Mitochondria morphology varies according to cell type and cellular context from an interconnected filamentous network to isolated dots. This morphological plasticity depends on mitochondrial dynamics, a balance between antagonistic forces of fission and fusion. DRP1 and FIS1 control mitochondria outer membrane fission and mitofusins its fusion. Our team has identified one of the few known actors of inner membrane dynamics, OPA1, which mutations provoke an optic neuropathy (type 1 Dominant Optic Atrophy, ADOA-1).
During the last 5 years we focused our work on the molecular and functional characterization of OPA1 and of its yeast homologue Msp1, as well as on the pathophysiological mechanisms leading to ADOA-1. Mitochondrial dynamics influences the main functions of the organelle (respiration, calcium homeostasis, ROS production, apoptosis) and its distribution. Consequently, this phenomenon is due to play a major role in neurons because of their highly specialized nature and architecture as well as their plasticity during development and adulthood.
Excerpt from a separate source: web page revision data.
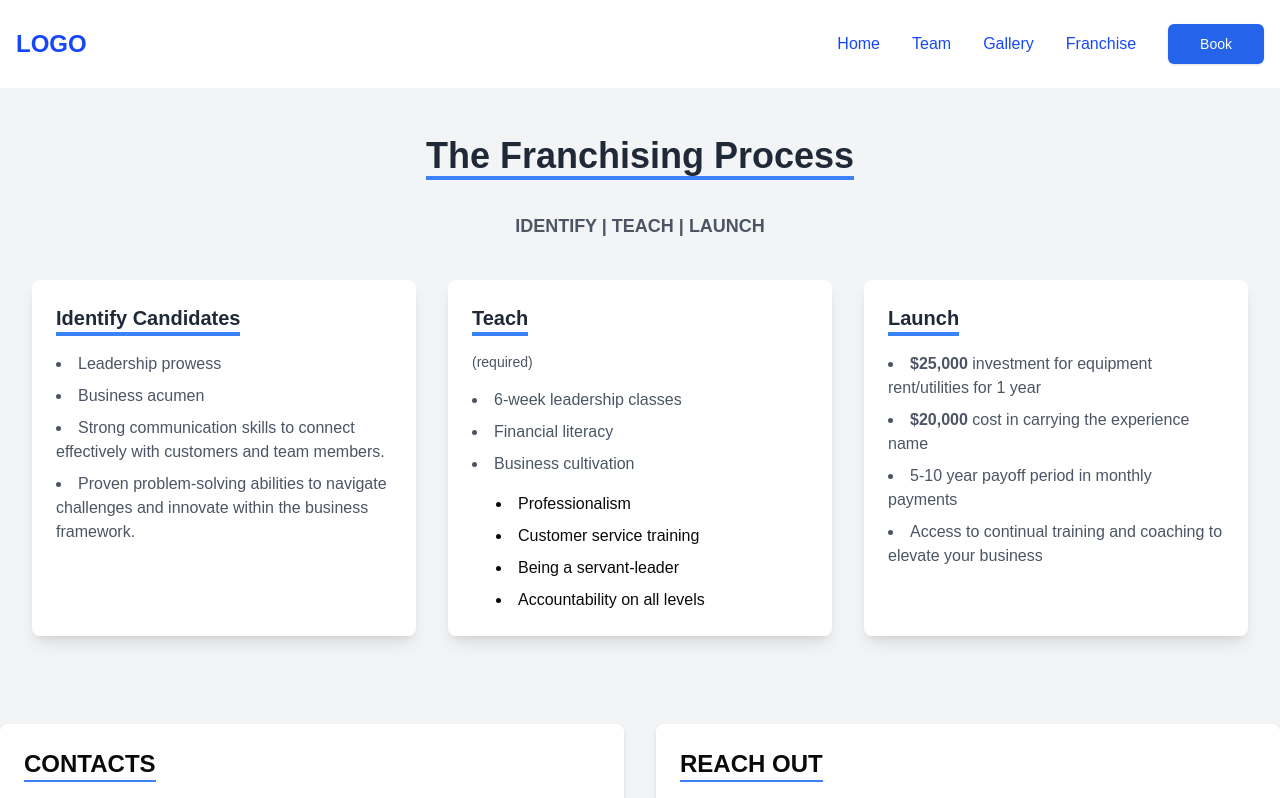
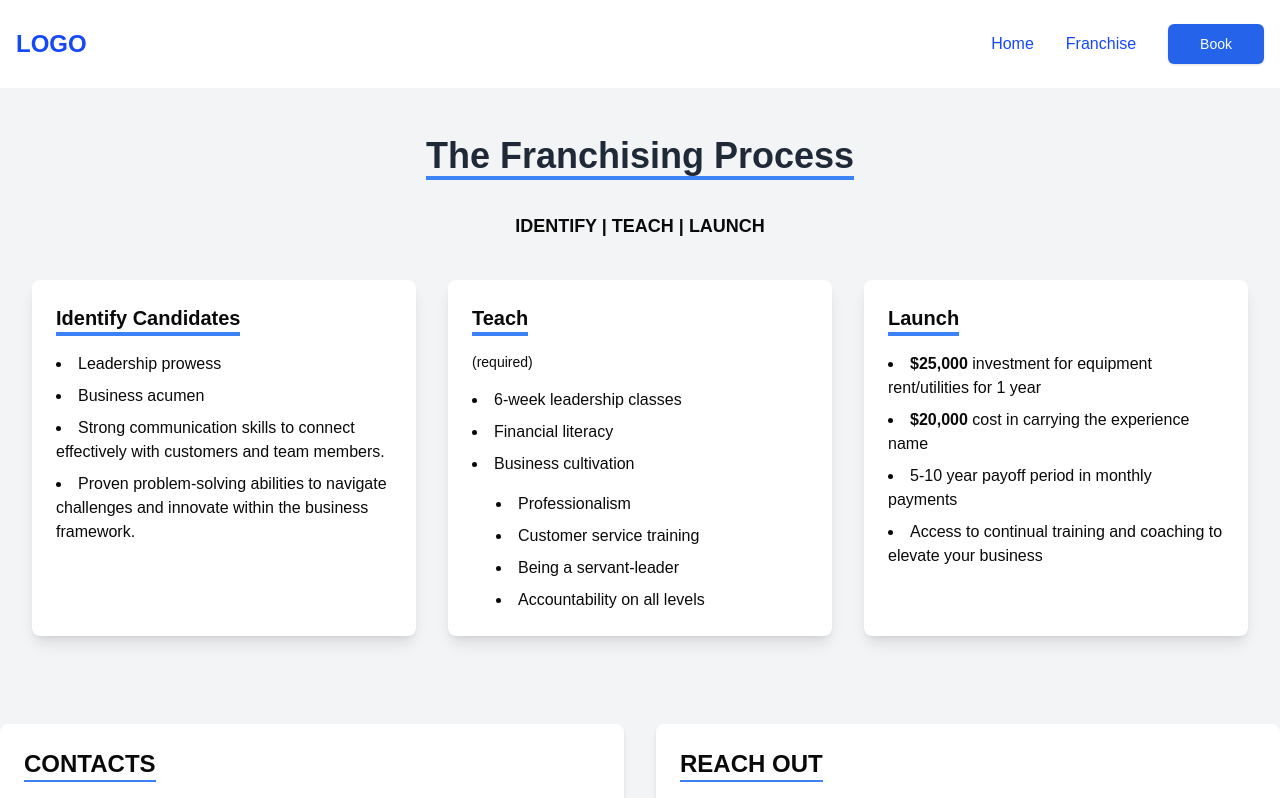
Before and after one commit to ByteFlowWebAgency/theExperienceBarberShop, a Next.js app: page /Franchise in a window 1280 px wide. Shown: the top 798 px of the page. Built offline with nearby package versions, Linux system fonts and the light colour scheme.

Commit message:
Remove Gallery, dimiss Team page, update franchise section

```diff
--- a/app/Gallery/page.tsx
+++ /dev/null
@@ -1,11 +0,0 @@
-import React from "react";
-
-const Gallery = () => {
-  return (
-    <>
-      <div>page</div>
-    </>
-  );
-};
-
-export default Gallery;
--- a/app/components/FranchiseSection.tsx
+++ b/app/components/FranchiseSection.tsx
@@ -10,17 +10,17 @@ const FranchiseSection = () => {
           </h2>
         </div>
 
-        <p className="text-lg text-gray-600 text-center mb-10">
+        <p className="text-lg text-center mb-10">
           <span className="font-semibold">IDENTIFY | TEACH | LAUNCH</span>
         </p>
 
         <div className="grid grid-cols-1 md:grid-cols-2 lg:grid-cols-3 gap-8">
           {/* Identify Section */}
           <div className="bg-white shadow-lg rounded-lg p-6">
-            <h3 className="text-xl font-semibold text-gray-800 mb-4 border-b-4 border-blue-500 inline-block">
+            <h3 className="text-xl font-semibold mb-4 border-b-4 border-blue-500 inline-block">
               Identify Candidates
             </h3>
-            <ul className="list-disc list-inside text-gray-600 space-y-2">
+            <ul className="list-disc list-inside space-y-2">
               <li>Leadership prowess</li>
               <li>Business acumen</li>
               <li>
@@ -36,11 +36,11 @@ const FranchiseSection = () => {
 
           {/* Teach Section */}
           <div className="bg-white shadow-lg rounded-lg p-6">
-            <h3 className="text-xl font-semibold text-gray-800 mb-4 border-b-4 border-blue-500 inline-block">
+            <h3 className="text-xl font-semibold mb-4 border-b-4 border-blue-500 inline-block">
               Teach
             </h3>
-            <p className="text-gray-600 text-sm mb-4">(required)</p>
-            <ul className="list-disc list-inside text-gray-600 space-y-2">
+            <p className="text-sm mb-4">(required)</p>
+            <ul className="list-disc list-inside space-y-2">
               <li>6-week leadership classes</li>
               <li>Financial literacy</li>
               <li>Business cultivation</li>
@@ -55,10 +55,10 @@ const FranchiseSection = () => {
 
           {/* Launch Section */}
           <div className="bg-white shadow-lg rounded-lg p-6">
-            <h3 className="text-xl font-semibold text-gray-800 mb-4 border-b-4 border-blue-500 inline-block">
+            <h3 className="text-xl font-semibold mb-4 border-b-4 border-blue-500 inline-block">
               Launch
             </h3>
-            <ul className="list-disc list-inside text-gray-600 space-y-2">
+            <ul className="list-disc list-inside space-y-2">
               <li>
                 <span className="font-semibold">$25,000</span> investment for
                 equipment rent/utilities for 1 year
--- a/app/components/Header.tsx
+++ b/app/components/Header.tsx
@@ -57,7 +57,7 @@ const Header: React.FC<HeaderProps> = ({ isTransparent = false }) => {
 
         {/* Desktop Navigation */}
         <nav className="hidden md:flex items-center gap-8">
-          {["Home", "Team", "Gallery", "Franchise"].map((item) => (
+          {["Home", "Franchise"].map((item) => (
             <Link
               key={item}
               href={item === "Home" ? "/" : `/${item.toLowerCase()}`}
@@ -85,7 +85,7 @@ const Header: React.FC<HeaderProps> = ({ isTransparent = false }) => {
         {/* Mobile Navigation */}
         {isMenuOpen && (
           <nav className="fixed inset-0 bg-black/95 flex flex-col items-center justify-center space-y-6 z-40">
-            {["Home", "Team", "Gallery", "Franchise"].map((item) => (
+            {["Home", "Franchise"].map((item) => (
               <Link
                 key={item}
                 href={item === "Home" ? "/" : `/${item.toLowerCase()}`}
```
A definite proof of the major role of mitochondrial dynamics in the nervous system came from the discovery that mutations in key actors of this process are responsible for neurodegenerative disorders.
While pursuing our investigations on the influence of mitochondrial dynamics, and of OPA1, on neurodegeneration, we start now to study the impact of mitochondrial dynamics on the functions and plasticity of mature and developing neurons.